Web interface edit records
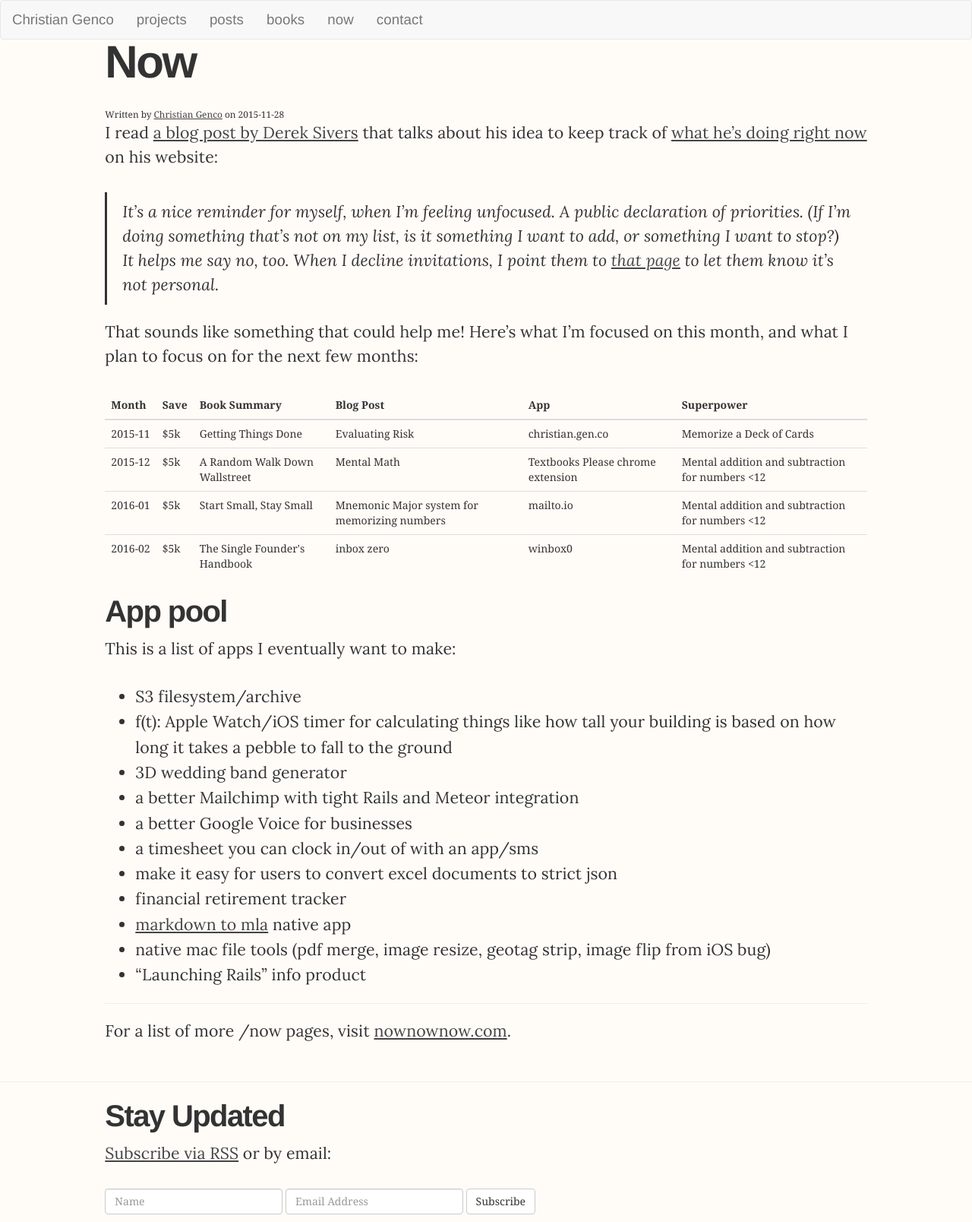
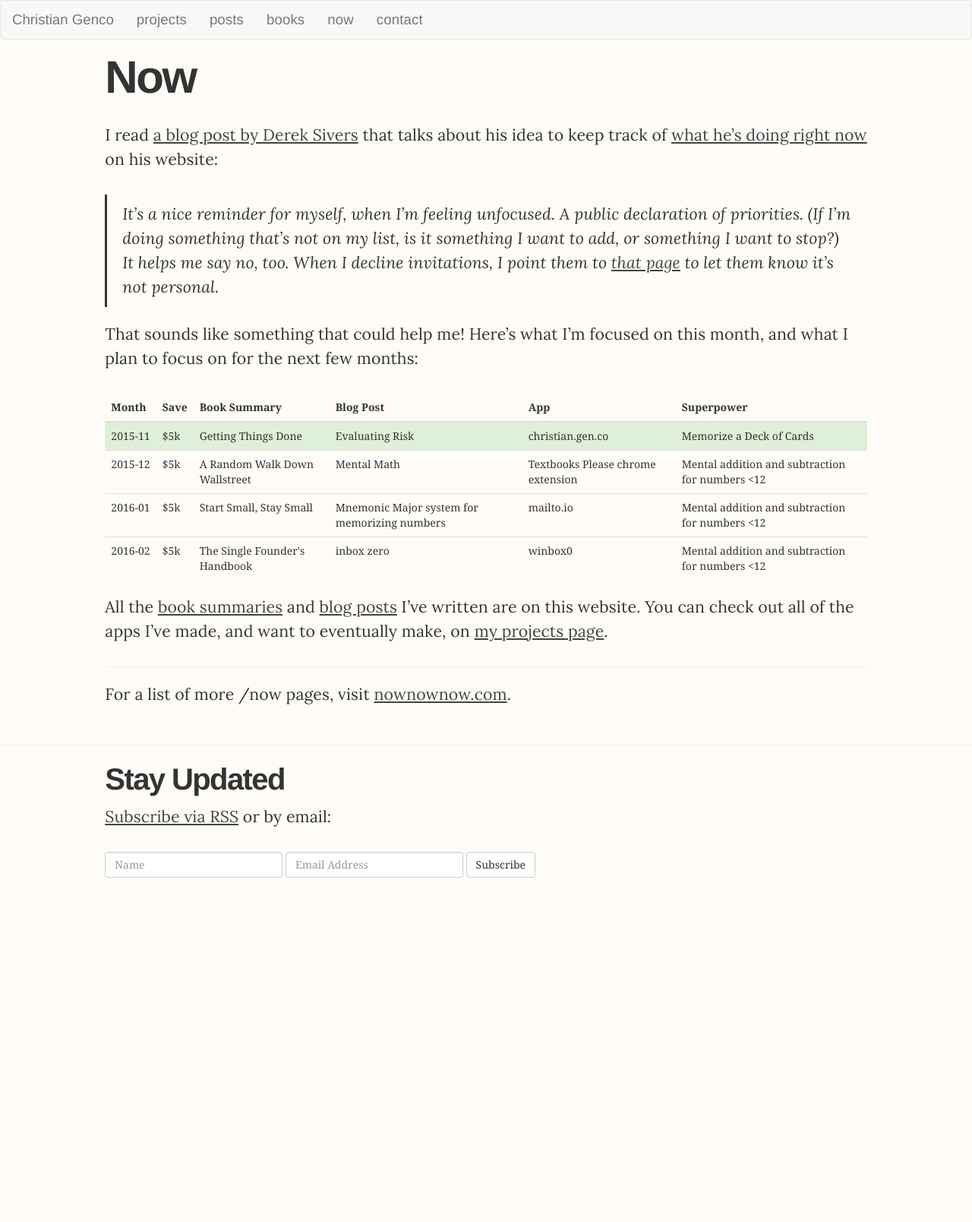
Before and after one commit to christiangenco/christiangenco.github.io, a Jekyll site: the page built from _posts/pages/2015-11-28-now.md, in a window 1280 px wide. Shown: the whole page at 76% size. Built offline with Jekyll 4.4.1, drawn with Linux system fonts in a browser that asks for light colours; nearby versions of some CDN libraries; after the commit the page ends 1165 px from its top, so only the background shows below that.

Commit message:
add books and contact and update bio

```diff
--- a/_posts/pages/2015-11-28-now.md
+++ b/_posts/pages/2015-11-28-now.md
@@ -3,6 +3,7 @@
 image:
 image_small:
 excerpt:
+layout: page
 type: page
 ---
 
@@ -28,7 +29,7 @@
     </tr>
   </thead>
   <tbody>
-    <tr>
+    <tr class="success">
       <td>2015-11</td>
       <td>$5k</td>
       <td>Getting Things Done</td>
@@ -63,22 +64,7 @@
   </tbody>
 </table>
 
-
-## App pool
-
-This is a list of apps I eventually want to make:
-
-* S3 filesystem/archive
-* f(t): Apple Watch/iOS timer for calculating things like how tall your building is based on how long it takes a pebble to fall to the ground
-* 3D wedding band generator
-* a better Mailchimp with tight Rails and Meteor integration
-* a better Google Voice for businesses
-* a timesheet you can clock in/out of with an app/sms
-* make it easy for users to convert excel documents to strict json
-* financial retirement tracker
-* [markdown to mla](http://markdowntomla.com) native app
-* native mac file tools (pdf merge, image resize, geotag strip, image flip from iOS bug)
-* "Launching Rails" info product
+All the [book summaries](/books) and [blog posts](/posts) I've written are on this website. You can check out all of the apps I've made, and want to eventually make, on [my projects page](/projects).
 
 ---
 
--- a/posts.html
+++ b/posts.html
@@ -14,7 +14,7 @@
 <div class="wrapper">
   <div class="row">
     <div class="col-sm-10 col-sm-offset-1">
-      <h2>All Posts</h2>
+      <h1>All Posts</h1>
       <ul>
         {% for post in site.posts %}
           {% if post.categories contains 'pages' %}
```
Also changed, not shown: _posts/pages/2015-11-28-projects.md (+15 -0 lines), about.md (+0 -8 lines), books.html (added, +32 -0 lines), contact.md (added, +15 -0 lines), index.html (+18 -4 lines).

**Directions**
Copy all records exactly, no images.

**Written answer**
Before and after one commit to christiangenco/christiangenco.github.io, a Jekyll site: the page built from _posts/pages/2015-11-28-now.md, in a window 1280 px wide. Shown: the whole page at 76% size. Built offline with Jekyll 4.4.1, drawn with Linux system fonts in a browser that asks for light colours; nearby versions of some CDN libraries; after the commit the page ends 1165 px from its top, so only the background shows below that.

Commit message:
add books and contact and update bio

```diff
--- a/_posts/pages/2015-11-28-now.md
+++ b/_posts/pages/2015-11-28-now.md
@@ -3,6 +3,7 @@
 image:
 image_small:
 excerpt:
+layout: page
 type: page
 ---
 
@@ -28,7 +29,7 @@
     </tr>
   </thead>
   <tbody>
-    <tr>
+    <tr class="success">
       <td>2015-11</td>
       <td>$5k</td>
       <td>Getting Things Done</td>
@@ -63,22 +64,7 @@
   </tbody>
 </table>
 
-
-## App pool
-
-This is a list of apps I eventually want to make:
-
-* S3 filesystem/archive
-* f(t): Apple Watch/iOS timer for calculating things like how tall your building is based on how long it takes a pebble to fall to the ground
-* 3D wedding band generator
-* a better Mailchimp with tight Rails and Meteor integration
-* a better Google Voice for businesses
-* a timesheet you can clock in/out of with an app/sms
-* make it easy for users to convert excel documents to strict json
-* financial retirement tracker
-* [markdown to mla](http://markdowntomla.com) native app
-* native mac file tools (pdf merge, image resize, geotag strip, image flip from iOS bug)
-* "Launching Rails" info product
+All the [book summaries](/books) and [blog posts](/posts) I've written are on this website. You can check out all of the apps I've made, and want to eventually make, on [my projects page](/projects).
 
 ---
 
--- a/posts.html
+++ b/posts.html
@@ -14,7 +14,7 @@
 <div class="wrapper">
   <div class="row">
     <div class="col-sm-10 col-sm-offset-1">
-      <h2>All Posts</h2>
+      <h1>All Posts</h1>
       <ul>
         {% for post in site.posts %}
           {% if post.categories contains 'pages' %}
```
Also changed, not shown: _posts/pages/2015-11-28-projects.md (+15 -0 lines), about.md (+0 -8 lines), books.html (added, +32 -0 lines), contact.md (added, +15 -0 lines), index.html (+18 -4 lines).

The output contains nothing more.